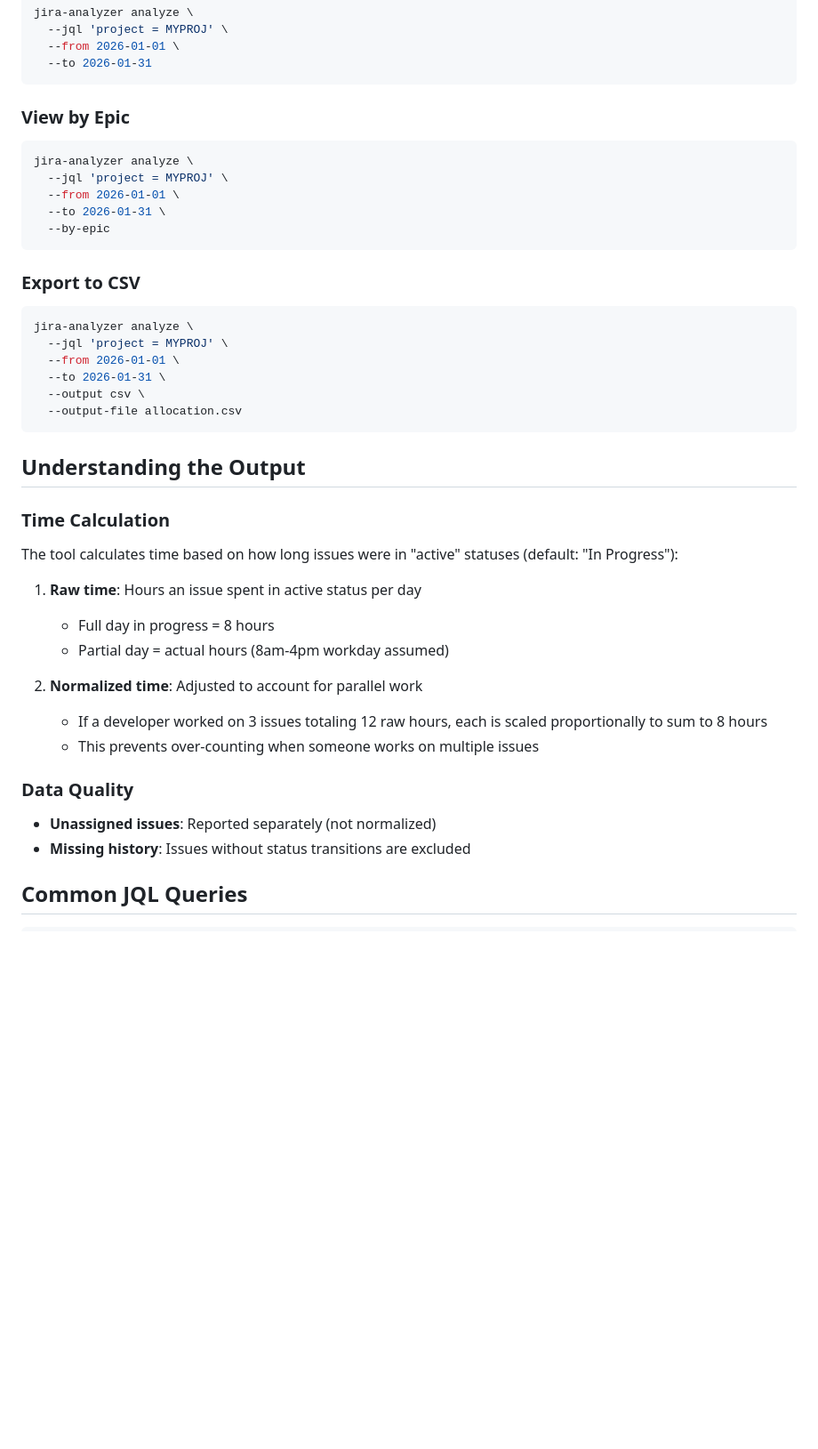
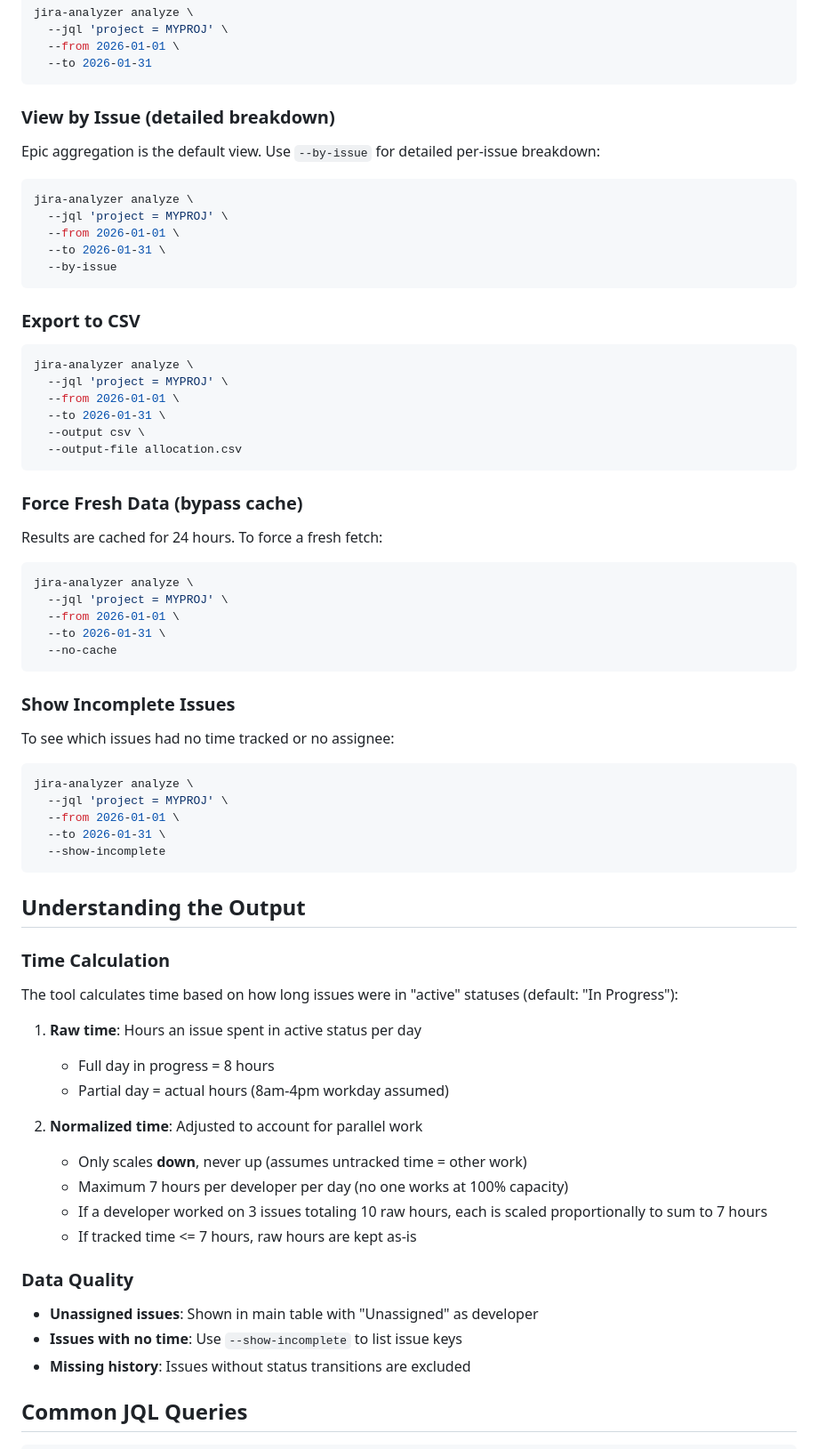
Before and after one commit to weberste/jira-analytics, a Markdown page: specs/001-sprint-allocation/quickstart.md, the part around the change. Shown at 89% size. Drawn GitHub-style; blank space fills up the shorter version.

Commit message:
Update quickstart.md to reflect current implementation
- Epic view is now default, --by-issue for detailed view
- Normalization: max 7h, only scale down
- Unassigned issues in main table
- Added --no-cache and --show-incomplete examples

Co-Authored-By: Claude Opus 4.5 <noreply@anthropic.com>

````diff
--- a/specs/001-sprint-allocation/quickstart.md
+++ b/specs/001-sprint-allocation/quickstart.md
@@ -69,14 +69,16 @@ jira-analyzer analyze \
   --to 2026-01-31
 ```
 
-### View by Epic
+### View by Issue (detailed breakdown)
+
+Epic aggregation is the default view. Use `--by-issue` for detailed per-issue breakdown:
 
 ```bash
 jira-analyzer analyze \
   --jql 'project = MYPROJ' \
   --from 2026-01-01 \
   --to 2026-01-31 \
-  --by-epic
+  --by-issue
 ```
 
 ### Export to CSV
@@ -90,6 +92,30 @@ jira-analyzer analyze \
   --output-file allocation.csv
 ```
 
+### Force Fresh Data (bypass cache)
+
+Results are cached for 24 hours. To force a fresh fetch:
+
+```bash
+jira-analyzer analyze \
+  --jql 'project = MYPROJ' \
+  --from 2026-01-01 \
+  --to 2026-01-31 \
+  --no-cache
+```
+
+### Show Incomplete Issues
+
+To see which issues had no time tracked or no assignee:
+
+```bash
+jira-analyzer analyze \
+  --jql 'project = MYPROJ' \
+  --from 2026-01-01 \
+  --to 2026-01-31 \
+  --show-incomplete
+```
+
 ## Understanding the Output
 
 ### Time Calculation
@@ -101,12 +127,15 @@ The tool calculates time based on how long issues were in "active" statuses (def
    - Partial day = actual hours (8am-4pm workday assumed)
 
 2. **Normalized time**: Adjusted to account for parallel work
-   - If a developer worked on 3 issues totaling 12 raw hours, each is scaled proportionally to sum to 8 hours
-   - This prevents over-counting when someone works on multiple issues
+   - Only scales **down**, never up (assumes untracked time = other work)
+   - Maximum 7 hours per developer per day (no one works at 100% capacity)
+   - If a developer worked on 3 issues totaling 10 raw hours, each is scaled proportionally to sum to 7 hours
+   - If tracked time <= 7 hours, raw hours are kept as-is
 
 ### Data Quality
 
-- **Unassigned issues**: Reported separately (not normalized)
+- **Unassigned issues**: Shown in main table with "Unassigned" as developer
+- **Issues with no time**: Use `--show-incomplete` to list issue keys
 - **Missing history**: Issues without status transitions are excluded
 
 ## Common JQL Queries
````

++++++++

* [WORK REQUEST] With the pictures omitted, give every line above again exactly.

* [SOLUTION BELOW]
Before and after one commit to weberste/jira-analytics, a Markdown page: specs/001-sprint-allocation/quickstart.md, the part around the change. Shown at 89% size. Drawn GitHub-style; blank space fills up the shorter version.

Commit message:
Update quickstart.md to reflect current implementation
- Epic view is now default, --by-issue for detailed view
- Normalization: max 7h, only scale down
- Unassigned issues in main table
- Added --no-cache and --show-incomplete examples

Co-Authored-By: Claude Opus 4.5 <noreply@anthropic.com>

````diff
--- a/specs/001-sprint-allocation/quickstart.md
+++ b/specs/001-sprint-allocation/quickstart.md
@@ -69,14 +69,16 @@ jira-analyzer analyze \
   --to 2026-01-31
 ```
 
-### View by Epic
+### View by Issue (detailed breakdown)
+
+Epic aggregation is the default view. Use `--by-issue` for detailed per-issue breakdown:
 
 ```bash
 jira-analyzer analyze \
   --jql 'project = MYPROJ' \
   --from 2026-01-01 \
   --to 2026-01-31 \
-  --by-epic
+  --by-issue
 ```
 
 ### Export to CSV
@@ -90,6 +92,30 @@ jira-analyzer analyze \
   --output-file allocation.csv
 ```
 
+### Force Fresh Data (bypass cache)
+
+Results are cached for 24 hours. To force a fresh fetch:
+
+```bash
+jira-analyzer analyze \
+  --jql 'project = MYPROJ' \
+  --from 2026-01-01 \
+  --to 2026-01-31 \
+  --no-cache
+```
+
+### Show Incomplete Issues
+
+To see which issues had no time tracked or no assignee:
+
+```bash
+jira-analyzer analyze \
+  --jql 'project = MYPROJ' \
+  --from 2026-01-01 \
+  --to 2026-01-31 \
+  --show-incomplete
+```
+
 ## Understanding the Output
 
 ### Time Calculation
@@ -101,12 +127,15 @@ The tool calculates time based on how long issues were in "active" statuses (def
    - Partial day = actual hours (8am-4pm workday assumed)
 
 2. **Normalized time**: Adjusted to account for parallel work
-   - If a developer worked on 3 issues totaling 12 raw hours, each is scaled proportionally to sum to 8 hours
-   - This prevents over-counting when someone works on multiple issues
+   - Only scales **down**, never up (assumes untracked time = other work)
+   - Maximum 7 hours per developer per day (no one works at 100% capacity)
+   - If a developer worked on 3 issues totaling 10 raw hours, each is scaled proportionally to sum to 7 hours
+   - If tracked time <= 7 hours, raw hours are kept as-is
 
 ### Data Quality
 
-- **Unassigned issues**: Reported separately (not normalized)
+- **Unassigned issues**: Shown in main table with "Unassigned" as developer
+- **Issues with no time**: Use `--show-incomplete` to list issue keys
 - **Missing history**: Issues without status transitions are excluded
 
 ## Common JQL Queries
````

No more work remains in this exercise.